Mandy, a lady from Canada says, “I miss driving my car, going to the movies and trying on clothes in a store. Getting something home and finding it doesn’t fit or looks awful on is such a pain. Shops being open all day would also be nice. Apart from those things Jeddah has a pretty good variety of goods available. I do find it hard to get good tea here so I have people send it to me or bring it from South Africa, Canada or UK.”
Basant, kite-flying festivities
Qurratulain Sikander who originates from Lahore in Pakistan remembers, “the gol gappas from Liberty Market, Dahi Bhallay from Punjab University Bridge, and of course the Bhel Puri from Chatkhara!!! Sadly none have ever been brought here…and nothing here has been at par of that taste :(. I miss my freedom of owning and driving my own car/ second closet, which was my means of transport and my room outside the house. I miss the wedding season and the Basant (kite-flying) season. The celebrations, dressing up, food, hangama, dancing – nowhere else in the world is it the same!”
“I miss shops being open all day, driving somewhere to get something quickly, walking down streets looking in people’s front gardens and windows! seeing what girls are wearing out and about. BUT only missing it a little bit.” remarked A, a lady who recently moved to Jeddah.

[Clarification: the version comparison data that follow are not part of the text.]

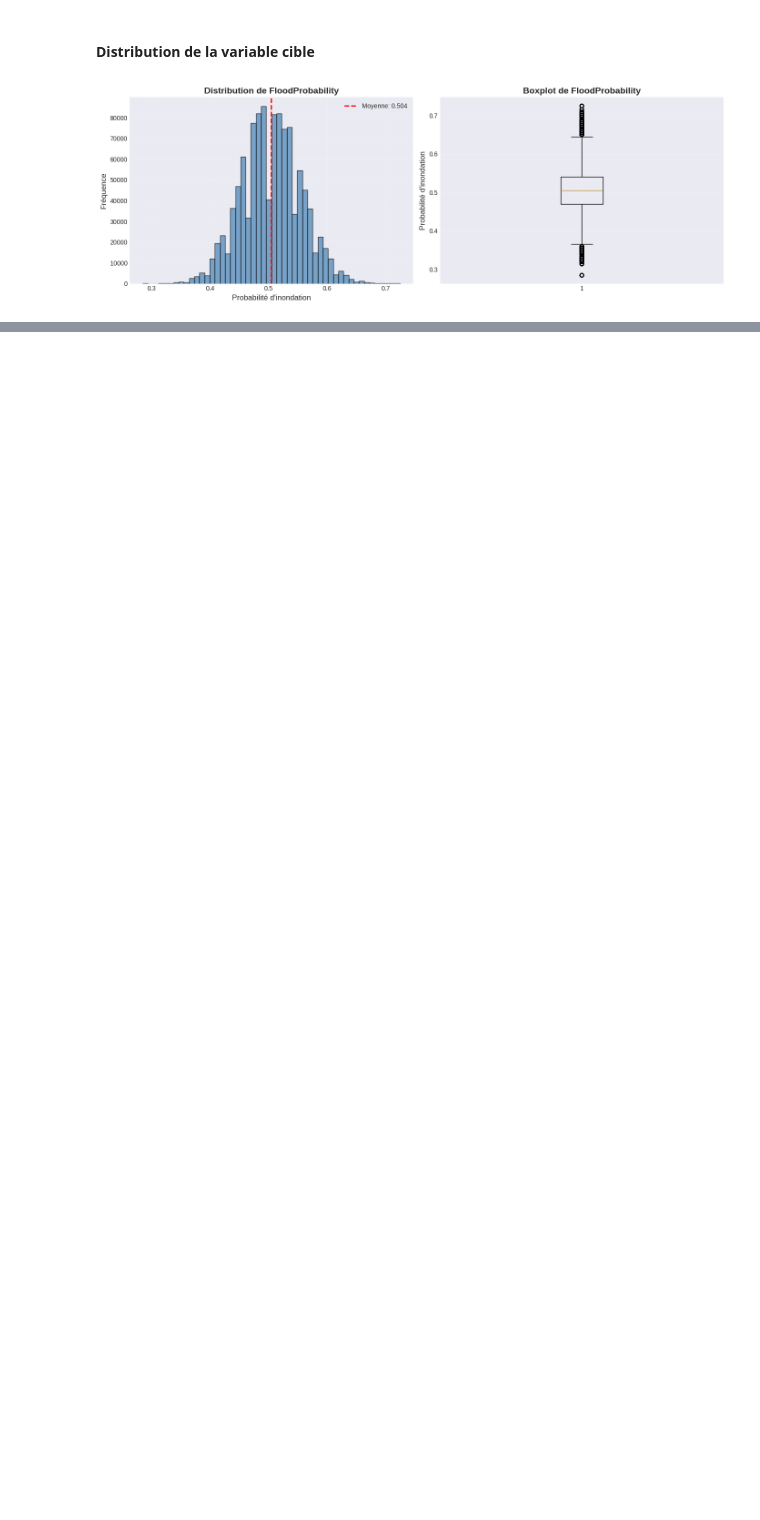
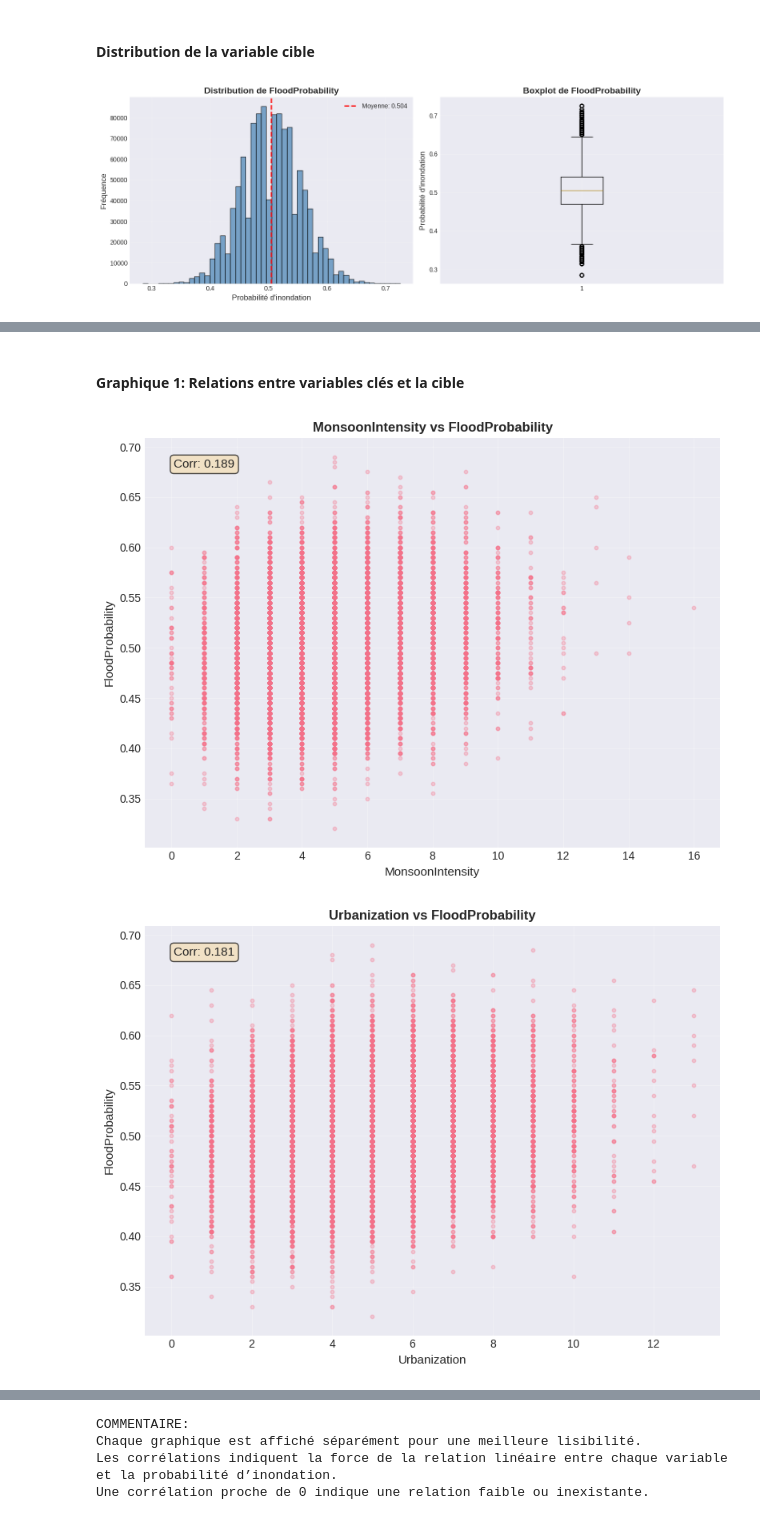
Before and after one commit to Mounix756/FloodPrediction, a Jupyter notebook: index.ipynb, the cells around one changed output, grey strips where cells are left out. Drawn from its saved outputs; the diff is of its cells as text; code cells hidden in the pictures; blank space fills up the shorter version.

Commit message:
feat : Graphique 1: Relations entre variables clés et la cible

```diff
--- a/index.ipynb
+++ b/index.ipynb
@@ -140,0 +148,48 @@ plt.show()
+# %% [markdown]
+#### Graphique 1: Relations entre variables clés et la cible
+# %%
+# Sélectionner 6 variables importantes pour visualisation
+key_vars = ['MonsoonIntensity', 'Urbanization', 'ClimateChange',
+            'DrainageSystems', 'PopulationScore', 'CoastalVulnerability']
+
+for var in key_vars:
+    # Créer une nouvelle figure pour chaque variable
+    plt.figure(figsize=(8, 6))
+
+    # Utiliser un échantillon pour la visualisation
+    sample_size = min(10000, len(train_df))
+    sample_df = train_df.sample(n=sample_size, random_state=42)
+
+    plt.scatter(
+        sample_df[var],
+        sample_df['FloodProbability'],
+        alpha=0.3,
+        s=10
+    )
+
+    plt.xlabel(var, fontsize=11)
+    plt.ylabel('FloodProbability', fontsize=11)
+    plt.title(f'{var} vs FloodProbability', fontsize=12, fontweight='bold')
+    plt.grid(True, alpha=0.3)
+
+    # Calculer et afficher la corrélation
+    corr = train_df[var].corr(train_df['FloodProbability'])
+    plt.text(
+        0.05, 0.95,
+        f'Corr: {corr:.3f}',
+        transform=plt.gca().transAxes,
+        fontsize=11,
+        verticalalignment='top',
+        bbox=dict(boxstyle='round', facecolor='wheat', alpha=0.7)
+    )
+
+    plt.tight_layout()
+    plt.show()
+
+print("COMMENTAIRE:")
+print("Chaque graphique est affiché séparément pour une meilleure lisibilité.")
+print("Les corrélations indiquent la force de la relation linéaire entre chaque variable et la probabilité d’inondation.")
+print("Une corrélation proche de 0 indique une relation faible ou inexistante.")
+# %% [output]
+[figure, added]
+[figure, added]
@@ -140,0 +200,4 @@ plt.show()
+COMMENTAIRE:
+Chaque graphique est affiché séparément pour une meilleure lisibilité.
+Les corrélations indiquent la force de la relation linéaire entre chaque variable et la probabilité d’inondation.
+Une corrélation proche de 0 indique une relation faible ou inexistante.
```
Also changed, not shown: parts of 2 cells of this notebook.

Alina Farhan, who hails from Lahore, Pakistan pines, “I miss the way the air smells in Lahore, like old dried leaves being burnt, like the earth after a sudden downpour, like the car/ motorcycle/ noisy rickshaw exhaust fumes coupled with the motia (jasmine) garlands the little boys at the traffic lights are selling, like when you enter Y-Block Defence and you can smell Packages from miles away, or when you cross McDonalds and you can literally see apple pies and cappuccinos swimming in front of your eyes, like when I reach Ami’s place and the lawn has been watered, or when you enter the house, you know what’s cooking for lunch – chicken pulao (rice) and yellow daal (lentils) and chicken karahi. I miss the sights of Lahore Liberty and the crazy shopping, lawn prints, exhibitions helter skelter, greenery so beautiful it makes your heart sing, flowers during spring. Have you ever been to the flower exhibitions or Defence Club or LUMS during spring? It’s like flower heaven. And then social butterfly type Aunties going around in their Honda’s with sunglasses perched high up their foreheads, picture perfect make-up and clothes, wearing the latest Gul Ahmed, the tongas (horse carts) and the donkey carts on the same road as an Audi. M.M. Alam road’s cafe crazy generation. But above all else I miss my people. One can still get food here. You just need to go to Azizyah and you can get halwa poori and samosay and everything. There’s even a great place for gol gappay and paans but for people there is no substitute.”
Another lady, Amina, wrote the following in response to the things she missed the most in Jeddah: “playing in the rain, the ability to haggle on prices because you speak the same language, shopping because you have try-rooms and don’t have to change 75% of your purchases because you under-estimate your size all the time, and the ability to play and shout and giggle with your kids in a public place without people looking at you.”
A big thank you to all the lovely ladies who took out the time to answer the question posed and articulate their thoughts – you all know who you are!! And thank you to those of you who are regular readers of Jeddah Blog 🙂